From a strictly narrative point of view, the English patient's story is seemingly abusive of the reader - it skips in time, leaves out details, and is as fragmentary as consciousness. But it is the point after all, of this novel, to bring together this house of frigid, dead souls, and to let them clear out the cobwebs and rediscover light, to rekindle their fires, if only for brief moments. Each of our characters gets his or her turn to find hope for life once more by revisiting the past.
In this chapter, Hana becomes even more of a bystander, while the other characters reveal their wounds. Caravaggio is a morphine addict, Kip a man who has lost his connections to his emotions, the English patient just a trove of buried memories. Everyone's identity is so tenuous - especially with the war over. Hana has given up connection to the world, and no longer has allegiances. Caravaggio is a thief who shows little loyalty. And no one can be sure who the English patient even is. It is one of Caravaggio's fascinating character quirks that he's so obsessed with discovering who people actually are - as if it will help give him meaning in this villa where identity seems so prismatic.

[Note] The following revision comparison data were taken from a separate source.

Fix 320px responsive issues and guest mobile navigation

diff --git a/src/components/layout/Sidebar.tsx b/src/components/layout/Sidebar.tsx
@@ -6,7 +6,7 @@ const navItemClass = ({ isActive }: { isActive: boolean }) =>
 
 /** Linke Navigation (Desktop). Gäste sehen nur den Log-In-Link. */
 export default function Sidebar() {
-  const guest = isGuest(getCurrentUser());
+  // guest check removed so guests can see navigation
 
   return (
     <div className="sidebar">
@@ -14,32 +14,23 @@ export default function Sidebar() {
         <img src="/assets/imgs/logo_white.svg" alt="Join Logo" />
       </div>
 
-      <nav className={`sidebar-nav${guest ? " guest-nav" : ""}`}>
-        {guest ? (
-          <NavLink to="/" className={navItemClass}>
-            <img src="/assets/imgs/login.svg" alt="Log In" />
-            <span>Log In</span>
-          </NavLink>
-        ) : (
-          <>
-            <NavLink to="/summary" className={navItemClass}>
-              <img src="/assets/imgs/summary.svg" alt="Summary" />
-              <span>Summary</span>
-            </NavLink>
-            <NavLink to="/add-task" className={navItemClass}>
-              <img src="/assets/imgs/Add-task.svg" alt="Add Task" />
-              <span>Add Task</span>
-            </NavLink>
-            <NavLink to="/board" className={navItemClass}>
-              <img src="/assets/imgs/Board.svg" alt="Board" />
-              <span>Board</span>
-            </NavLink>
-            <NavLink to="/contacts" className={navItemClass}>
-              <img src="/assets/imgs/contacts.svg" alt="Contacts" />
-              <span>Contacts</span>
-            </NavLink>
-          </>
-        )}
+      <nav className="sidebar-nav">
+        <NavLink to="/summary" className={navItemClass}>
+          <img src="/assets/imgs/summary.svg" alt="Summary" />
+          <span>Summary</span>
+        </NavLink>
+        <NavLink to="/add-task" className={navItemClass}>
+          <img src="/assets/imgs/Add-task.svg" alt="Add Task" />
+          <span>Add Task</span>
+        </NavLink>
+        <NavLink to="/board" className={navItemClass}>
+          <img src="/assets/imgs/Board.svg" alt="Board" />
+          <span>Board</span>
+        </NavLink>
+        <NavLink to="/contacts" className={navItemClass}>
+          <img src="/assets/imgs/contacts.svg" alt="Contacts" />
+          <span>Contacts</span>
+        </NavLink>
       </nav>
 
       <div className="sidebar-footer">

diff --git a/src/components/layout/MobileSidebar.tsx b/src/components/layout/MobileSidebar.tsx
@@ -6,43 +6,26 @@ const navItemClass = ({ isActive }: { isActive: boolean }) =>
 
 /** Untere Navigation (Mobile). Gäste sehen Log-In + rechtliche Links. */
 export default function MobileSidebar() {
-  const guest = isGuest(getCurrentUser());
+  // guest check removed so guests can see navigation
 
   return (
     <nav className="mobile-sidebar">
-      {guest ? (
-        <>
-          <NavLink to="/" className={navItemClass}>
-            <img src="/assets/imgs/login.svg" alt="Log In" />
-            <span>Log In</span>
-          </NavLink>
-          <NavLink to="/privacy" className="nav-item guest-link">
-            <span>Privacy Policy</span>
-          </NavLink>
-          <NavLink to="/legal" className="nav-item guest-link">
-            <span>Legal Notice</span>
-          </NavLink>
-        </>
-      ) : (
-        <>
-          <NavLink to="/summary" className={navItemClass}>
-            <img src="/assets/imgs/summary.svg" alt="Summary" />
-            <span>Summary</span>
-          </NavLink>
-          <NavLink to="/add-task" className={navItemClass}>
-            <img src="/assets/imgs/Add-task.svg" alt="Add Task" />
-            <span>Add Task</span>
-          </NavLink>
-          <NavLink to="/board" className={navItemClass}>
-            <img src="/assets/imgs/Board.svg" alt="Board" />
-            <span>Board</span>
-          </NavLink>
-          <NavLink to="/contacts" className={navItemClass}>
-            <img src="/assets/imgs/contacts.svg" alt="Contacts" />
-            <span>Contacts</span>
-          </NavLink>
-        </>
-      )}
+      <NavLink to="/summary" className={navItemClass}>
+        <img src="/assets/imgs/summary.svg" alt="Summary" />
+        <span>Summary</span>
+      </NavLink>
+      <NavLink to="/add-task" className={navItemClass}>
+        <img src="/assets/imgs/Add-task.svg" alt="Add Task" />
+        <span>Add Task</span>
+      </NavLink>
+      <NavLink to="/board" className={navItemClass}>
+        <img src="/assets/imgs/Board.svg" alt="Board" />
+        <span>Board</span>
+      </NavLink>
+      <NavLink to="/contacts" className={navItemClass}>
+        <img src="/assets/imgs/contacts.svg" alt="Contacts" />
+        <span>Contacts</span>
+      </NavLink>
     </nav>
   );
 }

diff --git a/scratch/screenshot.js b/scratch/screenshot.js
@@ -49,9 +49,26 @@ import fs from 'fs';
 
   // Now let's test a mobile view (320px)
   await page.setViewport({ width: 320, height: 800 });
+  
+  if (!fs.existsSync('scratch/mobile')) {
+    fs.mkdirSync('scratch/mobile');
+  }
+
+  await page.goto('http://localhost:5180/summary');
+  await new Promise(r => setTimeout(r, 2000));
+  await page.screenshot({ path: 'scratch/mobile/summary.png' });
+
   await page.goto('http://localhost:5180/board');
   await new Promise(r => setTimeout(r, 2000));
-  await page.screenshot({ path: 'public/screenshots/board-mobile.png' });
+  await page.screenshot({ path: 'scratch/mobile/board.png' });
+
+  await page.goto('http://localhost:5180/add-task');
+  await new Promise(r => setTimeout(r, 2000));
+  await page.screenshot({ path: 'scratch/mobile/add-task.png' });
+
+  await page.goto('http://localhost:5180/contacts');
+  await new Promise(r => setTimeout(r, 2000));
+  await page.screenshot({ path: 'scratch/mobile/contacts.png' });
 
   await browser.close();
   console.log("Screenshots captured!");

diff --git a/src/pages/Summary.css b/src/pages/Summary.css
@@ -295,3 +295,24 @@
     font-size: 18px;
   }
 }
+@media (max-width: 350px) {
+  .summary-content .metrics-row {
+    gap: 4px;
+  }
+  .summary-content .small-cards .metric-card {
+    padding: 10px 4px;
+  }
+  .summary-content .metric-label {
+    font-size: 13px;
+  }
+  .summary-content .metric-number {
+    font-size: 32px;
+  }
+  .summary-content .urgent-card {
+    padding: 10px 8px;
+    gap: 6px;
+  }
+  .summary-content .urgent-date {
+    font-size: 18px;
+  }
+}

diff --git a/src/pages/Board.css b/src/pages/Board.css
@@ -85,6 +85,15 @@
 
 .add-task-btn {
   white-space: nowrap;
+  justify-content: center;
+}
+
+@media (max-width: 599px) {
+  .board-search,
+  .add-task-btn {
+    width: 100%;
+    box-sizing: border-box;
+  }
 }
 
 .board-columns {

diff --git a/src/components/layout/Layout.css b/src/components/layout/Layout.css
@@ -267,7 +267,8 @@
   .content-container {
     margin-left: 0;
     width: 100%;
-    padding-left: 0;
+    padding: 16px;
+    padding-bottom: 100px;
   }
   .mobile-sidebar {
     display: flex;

How Ondaatje begins and ends chapter is of vital interest, for it gives us clues to the next chain of the narrative. At the end of this chapter, Hana turns her attentions to Kip. Previously they were on the English patient - as if her eyes seem to create a narrative spotlight that allow for the expansion and transmission of consciousness. But now she's looking at Kip, and recognizing in him what she sees in herself: disconnection, withdrawal, loss. As the spotlight turns to Kip, we wait to see what has happened in his past to make him seek out this purgatorial villa, where souls that think themselves doomed find their last glimmers of life.